**Assigned task:** Filter the listing below, please, and copy only the lines with the word "helper".

─── Records

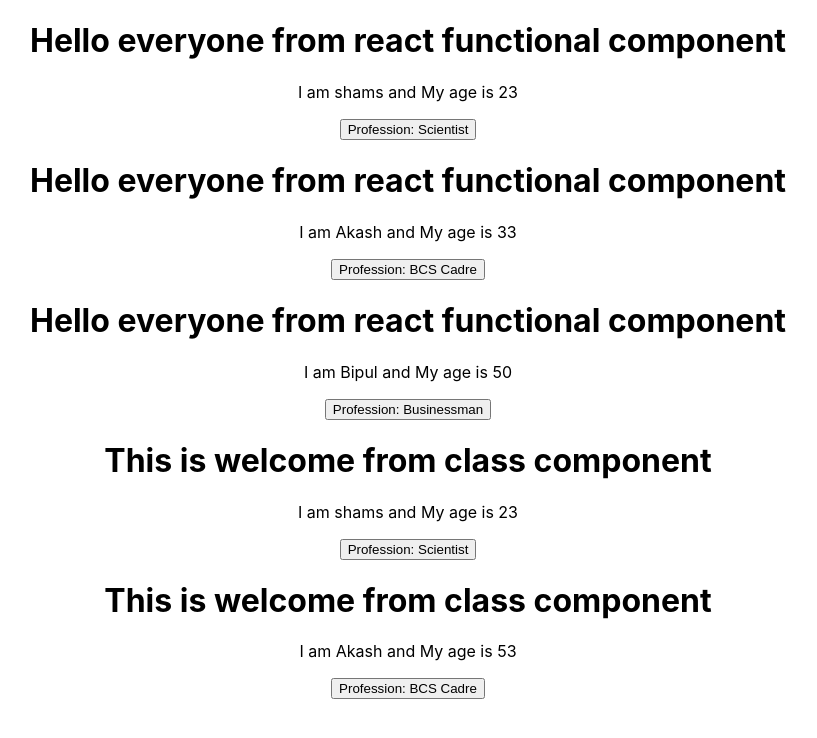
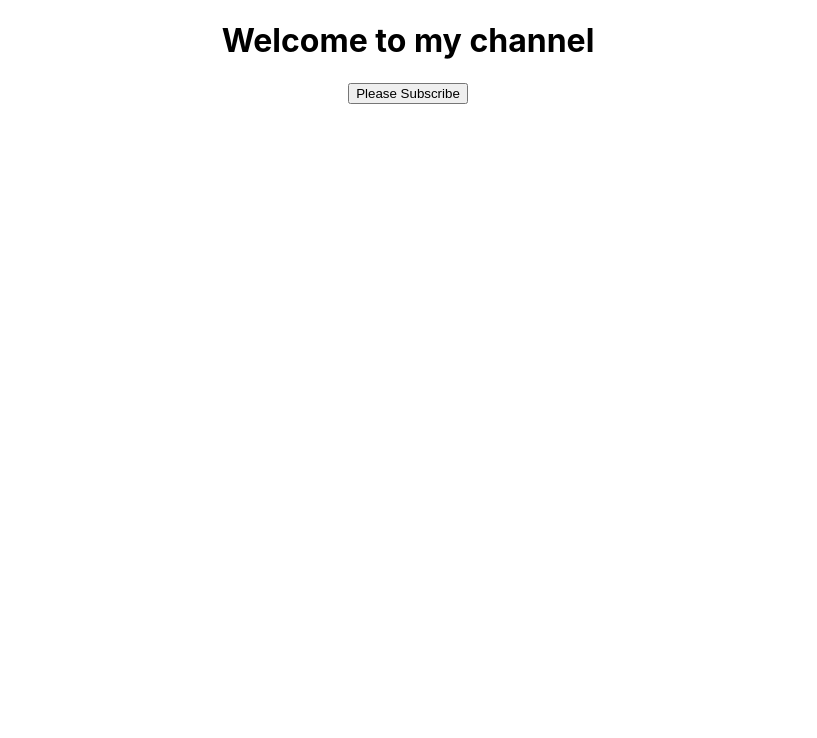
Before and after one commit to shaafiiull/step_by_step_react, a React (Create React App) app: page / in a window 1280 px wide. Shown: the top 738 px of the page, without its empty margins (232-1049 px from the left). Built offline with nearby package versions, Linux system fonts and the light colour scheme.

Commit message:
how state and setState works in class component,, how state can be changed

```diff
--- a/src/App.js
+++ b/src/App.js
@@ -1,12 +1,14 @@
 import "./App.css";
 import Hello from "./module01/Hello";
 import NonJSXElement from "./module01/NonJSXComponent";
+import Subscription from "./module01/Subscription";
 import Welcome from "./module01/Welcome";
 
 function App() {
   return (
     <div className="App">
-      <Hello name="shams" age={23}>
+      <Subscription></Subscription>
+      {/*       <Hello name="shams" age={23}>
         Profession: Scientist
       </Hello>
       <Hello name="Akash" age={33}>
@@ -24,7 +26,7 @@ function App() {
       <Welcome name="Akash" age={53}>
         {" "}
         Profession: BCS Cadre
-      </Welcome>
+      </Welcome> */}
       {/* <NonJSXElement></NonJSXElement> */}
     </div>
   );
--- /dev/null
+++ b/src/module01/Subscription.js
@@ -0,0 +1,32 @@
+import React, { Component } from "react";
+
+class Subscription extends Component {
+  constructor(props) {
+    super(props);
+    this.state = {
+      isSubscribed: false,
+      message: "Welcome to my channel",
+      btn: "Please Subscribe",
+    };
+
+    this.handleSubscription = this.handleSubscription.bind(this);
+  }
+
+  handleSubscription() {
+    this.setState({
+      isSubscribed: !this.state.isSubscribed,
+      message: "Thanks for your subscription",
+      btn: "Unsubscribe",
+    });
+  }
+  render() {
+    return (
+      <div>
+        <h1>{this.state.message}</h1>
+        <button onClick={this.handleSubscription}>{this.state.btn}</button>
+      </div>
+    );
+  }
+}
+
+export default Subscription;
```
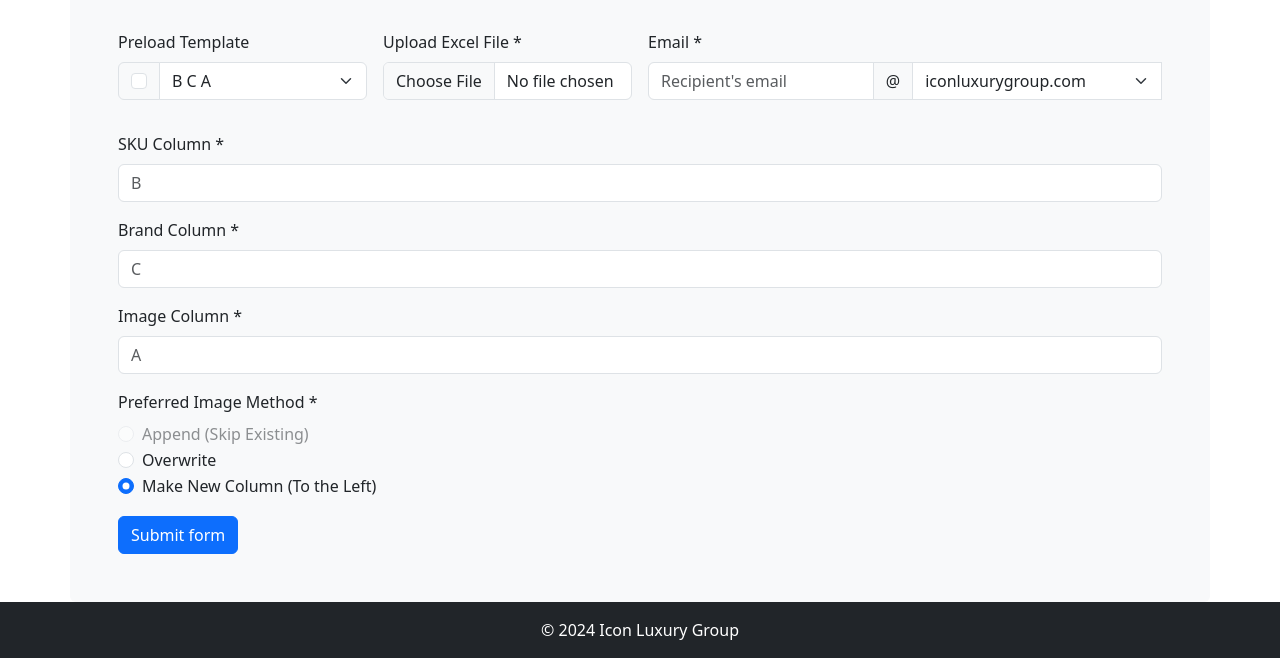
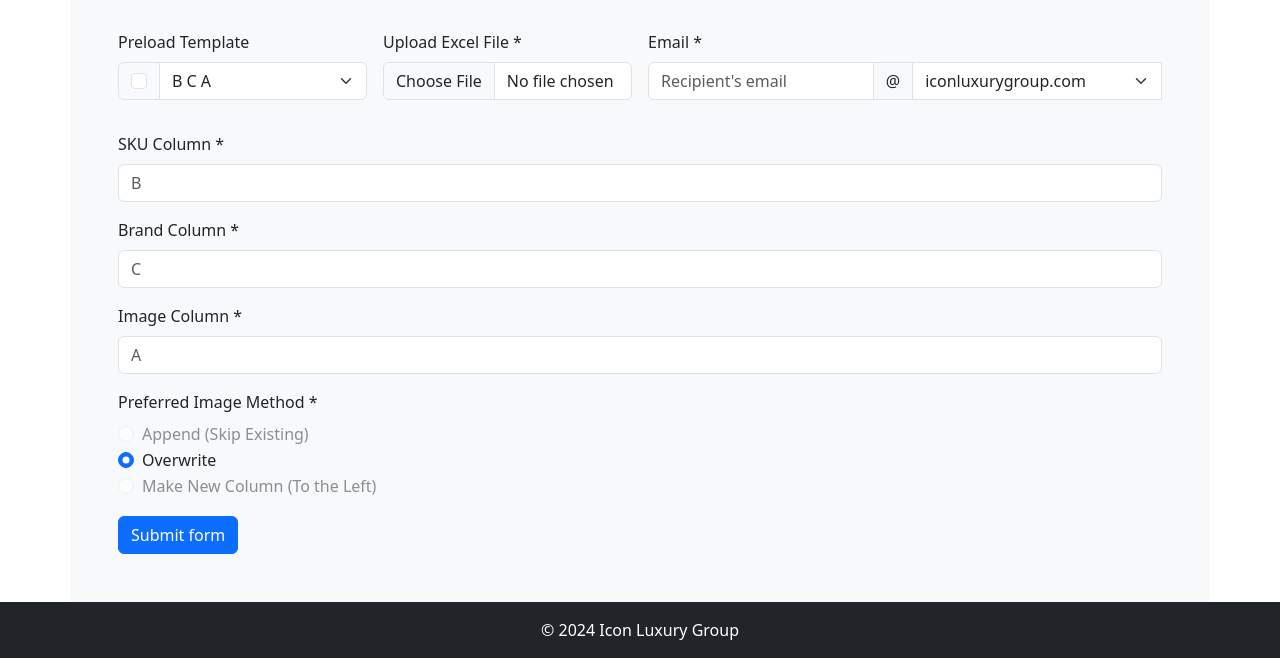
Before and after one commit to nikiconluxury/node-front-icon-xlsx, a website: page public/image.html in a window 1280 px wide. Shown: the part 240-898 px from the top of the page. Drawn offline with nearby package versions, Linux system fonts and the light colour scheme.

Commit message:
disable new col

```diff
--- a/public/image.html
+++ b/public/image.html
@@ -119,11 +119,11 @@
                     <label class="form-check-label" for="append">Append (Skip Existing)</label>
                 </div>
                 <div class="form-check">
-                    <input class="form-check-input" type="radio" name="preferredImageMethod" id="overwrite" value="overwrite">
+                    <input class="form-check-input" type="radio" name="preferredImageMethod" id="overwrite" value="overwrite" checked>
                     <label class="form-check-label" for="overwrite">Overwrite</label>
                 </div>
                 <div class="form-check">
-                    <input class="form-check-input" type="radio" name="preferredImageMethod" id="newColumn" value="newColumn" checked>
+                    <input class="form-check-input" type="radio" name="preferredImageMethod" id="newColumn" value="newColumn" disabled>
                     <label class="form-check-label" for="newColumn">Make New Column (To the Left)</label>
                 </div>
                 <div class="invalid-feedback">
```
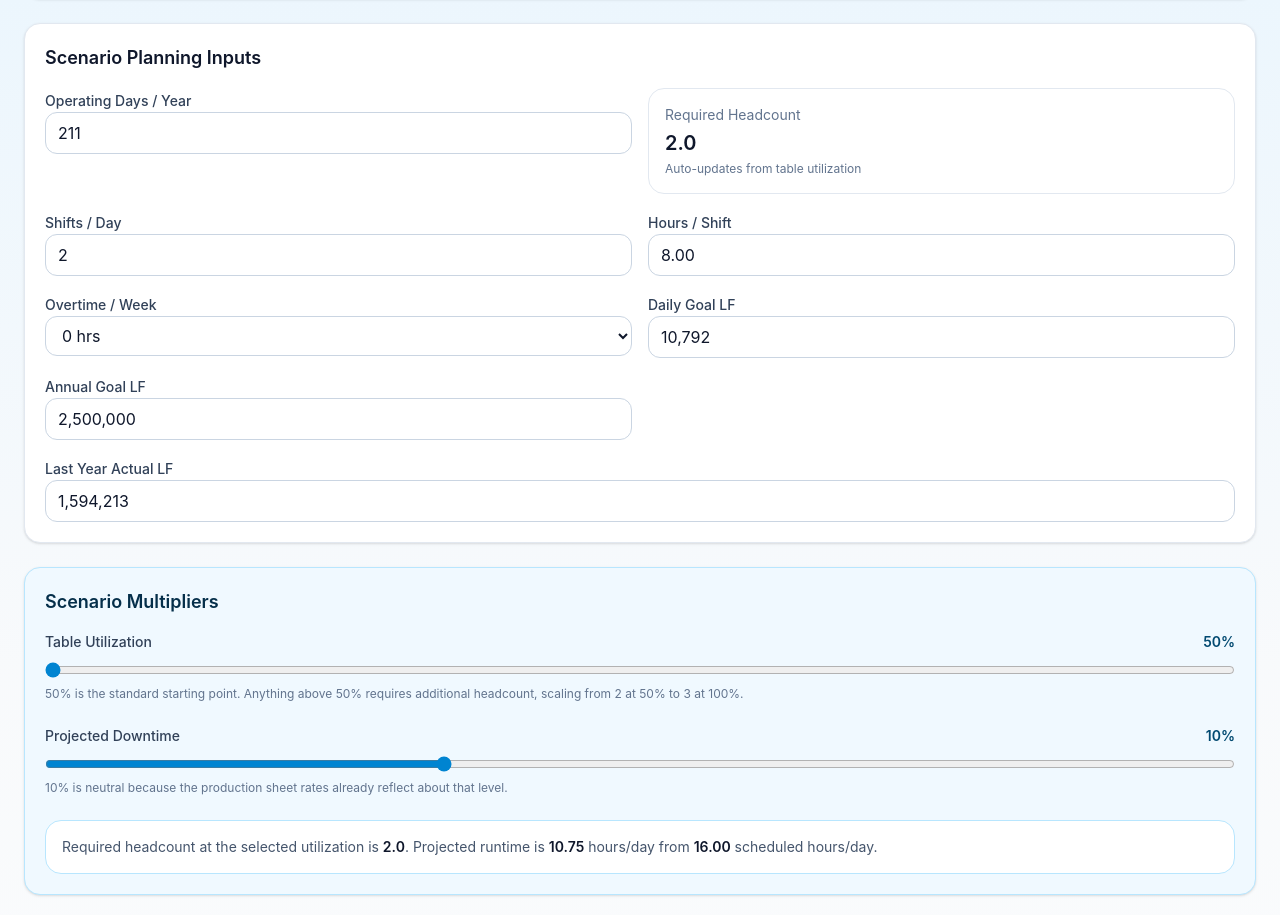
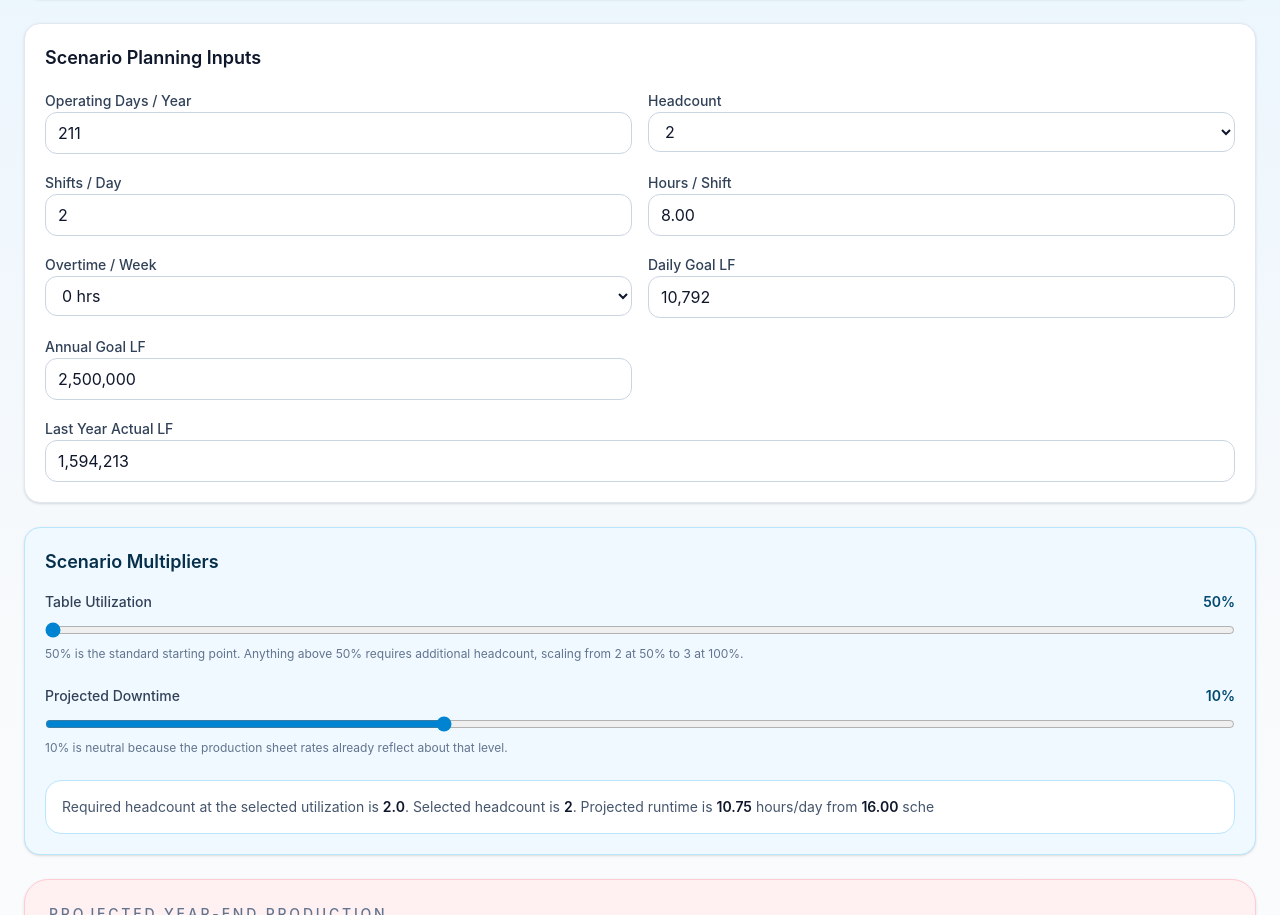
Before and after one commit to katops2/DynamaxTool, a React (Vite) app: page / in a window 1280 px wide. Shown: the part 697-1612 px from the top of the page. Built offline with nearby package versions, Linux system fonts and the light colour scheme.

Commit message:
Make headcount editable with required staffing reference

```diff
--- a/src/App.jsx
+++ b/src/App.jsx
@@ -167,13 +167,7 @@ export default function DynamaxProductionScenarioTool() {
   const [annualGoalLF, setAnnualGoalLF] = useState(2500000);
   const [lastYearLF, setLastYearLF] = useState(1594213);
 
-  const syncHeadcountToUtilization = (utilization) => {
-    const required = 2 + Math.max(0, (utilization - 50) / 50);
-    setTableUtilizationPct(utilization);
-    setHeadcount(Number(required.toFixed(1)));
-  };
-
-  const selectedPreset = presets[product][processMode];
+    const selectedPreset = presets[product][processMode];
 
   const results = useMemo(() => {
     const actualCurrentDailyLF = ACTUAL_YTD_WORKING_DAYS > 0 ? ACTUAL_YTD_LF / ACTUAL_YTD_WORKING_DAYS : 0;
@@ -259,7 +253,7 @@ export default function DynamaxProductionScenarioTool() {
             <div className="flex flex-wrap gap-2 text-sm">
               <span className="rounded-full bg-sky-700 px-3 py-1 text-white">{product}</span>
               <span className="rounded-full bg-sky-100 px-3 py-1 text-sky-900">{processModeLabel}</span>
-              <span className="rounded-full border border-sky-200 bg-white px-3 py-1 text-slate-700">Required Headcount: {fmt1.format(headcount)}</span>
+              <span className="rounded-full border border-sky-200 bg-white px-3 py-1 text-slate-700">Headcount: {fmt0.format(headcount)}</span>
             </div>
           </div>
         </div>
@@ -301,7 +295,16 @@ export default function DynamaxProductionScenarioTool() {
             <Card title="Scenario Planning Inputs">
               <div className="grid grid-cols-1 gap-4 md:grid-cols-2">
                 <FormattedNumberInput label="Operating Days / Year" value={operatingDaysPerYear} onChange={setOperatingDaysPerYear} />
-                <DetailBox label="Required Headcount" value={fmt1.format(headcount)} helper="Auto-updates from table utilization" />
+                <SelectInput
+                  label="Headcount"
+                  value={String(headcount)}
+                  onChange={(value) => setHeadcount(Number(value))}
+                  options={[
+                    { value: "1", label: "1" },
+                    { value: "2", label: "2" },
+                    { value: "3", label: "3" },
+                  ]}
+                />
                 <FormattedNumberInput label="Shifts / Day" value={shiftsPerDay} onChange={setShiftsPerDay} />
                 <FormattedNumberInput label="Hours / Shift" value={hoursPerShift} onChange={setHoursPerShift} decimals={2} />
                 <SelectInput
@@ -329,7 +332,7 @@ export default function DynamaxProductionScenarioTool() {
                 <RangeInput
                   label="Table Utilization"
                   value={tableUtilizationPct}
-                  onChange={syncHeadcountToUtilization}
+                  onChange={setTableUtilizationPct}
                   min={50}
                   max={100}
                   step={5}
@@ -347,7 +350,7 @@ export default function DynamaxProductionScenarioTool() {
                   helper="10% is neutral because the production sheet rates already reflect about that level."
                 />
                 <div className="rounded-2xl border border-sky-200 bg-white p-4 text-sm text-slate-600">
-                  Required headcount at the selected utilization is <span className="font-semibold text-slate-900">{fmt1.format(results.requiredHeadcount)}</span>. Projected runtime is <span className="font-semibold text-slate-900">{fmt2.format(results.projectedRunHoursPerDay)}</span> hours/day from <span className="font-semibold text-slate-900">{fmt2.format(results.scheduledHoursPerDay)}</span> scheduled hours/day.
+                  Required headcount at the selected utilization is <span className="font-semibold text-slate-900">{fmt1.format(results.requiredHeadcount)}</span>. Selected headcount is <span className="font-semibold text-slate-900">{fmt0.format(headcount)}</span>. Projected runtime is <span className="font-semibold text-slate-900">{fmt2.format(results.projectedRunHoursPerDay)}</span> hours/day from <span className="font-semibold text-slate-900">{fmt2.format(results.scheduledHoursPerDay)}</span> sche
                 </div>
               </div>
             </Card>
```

──────

**Response:**
-                <DetailBox label="Required Headcount" value={fmt1.format(headcount)} helper="Auto-updates from table utilization" />
                   helper="10% is neutral because the production sheet rates already reflect about that level."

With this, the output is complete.